Now, at the risk of shifting the blame to organisations within the assumption/efficiency culture of youth work and ministry. A case can also be made that individuals, even employed youthworkers (yes i know- perish the thought) can be as guilty of ‘we thought we’d be ok syndrome’ – especially in regard to professional or personal boundaries, especially in regard to prioritising tasks, or creating space for reflection and learning, or constructing suitable management around them. As as youthworker in a management role previously – the temptation and reality is that not everything can be done every day, it is endless, and at the same time the temptation can be to make assumptions that the worst might not happen and not do anything about it.
Catch yourself in a situation where there a temptation to think ‘ we’ll just be ok for a while in that area, im sure everything will be fine..’ and genuinely it might be. Maybe organisations need critical friends to ensure that the questions are asked again and again. Something ‘fine’ now without action might not be fine later.

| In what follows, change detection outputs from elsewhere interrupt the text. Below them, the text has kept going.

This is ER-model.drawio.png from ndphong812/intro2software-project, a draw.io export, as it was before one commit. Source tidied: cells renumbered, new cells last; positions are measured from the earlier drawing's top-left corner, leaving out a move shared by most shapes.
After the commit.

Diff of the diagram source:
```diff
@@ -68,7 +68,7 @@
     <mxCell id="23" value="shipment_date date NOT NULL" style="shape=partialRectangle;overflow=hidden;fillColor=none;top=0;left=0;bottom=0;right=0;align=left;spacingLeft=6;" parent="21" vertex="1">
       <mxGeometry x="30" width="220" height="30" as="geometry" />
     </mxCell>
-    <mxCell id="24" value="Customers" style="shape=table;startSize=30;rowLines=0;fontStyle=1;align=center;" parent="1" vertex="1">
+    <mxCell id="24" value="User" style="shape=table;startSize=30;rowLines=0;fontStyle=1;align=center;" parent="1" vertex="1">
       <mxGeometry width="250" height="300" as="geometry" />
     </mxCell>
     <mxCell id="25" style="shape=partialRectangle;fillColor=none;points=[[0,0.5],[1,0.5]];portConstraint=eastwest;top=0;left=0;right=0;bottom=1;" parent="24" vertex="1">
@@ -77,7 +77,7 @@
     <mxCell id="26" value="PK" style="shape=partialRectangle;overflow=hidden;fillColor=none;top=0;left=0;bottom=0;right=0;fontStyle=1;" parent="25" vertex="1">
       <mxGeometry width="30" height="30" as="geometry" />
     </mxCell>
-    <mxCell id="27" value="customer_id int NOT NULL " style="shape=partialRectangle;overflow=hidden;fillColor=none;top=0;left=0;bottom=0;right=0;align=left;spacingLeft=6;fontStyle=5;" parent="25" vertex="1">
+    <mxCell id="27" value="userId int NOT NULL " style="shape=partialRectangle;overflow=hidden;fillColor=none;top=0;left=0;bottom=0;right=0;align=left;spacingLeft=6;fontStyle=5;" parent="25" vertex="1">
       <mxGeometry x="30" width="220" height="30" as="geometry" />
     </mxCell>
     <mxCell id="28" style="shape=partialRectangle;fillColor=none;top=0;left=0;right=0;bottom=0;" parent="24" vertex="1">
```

‘We thought we’d be ok’ Five dangerous words for any organisation, five words that we need to avoid saying, because we’ve acted to do something about the issue, in youth work, in ministry and mission, we dared to look into the future, dreamed possibilities, and given ourselves the chance to avoid preventable pitfalls along the way. Not very much is so left field that it couldn’t be thought of. Though meteor attack on detached youthwork nights might be one.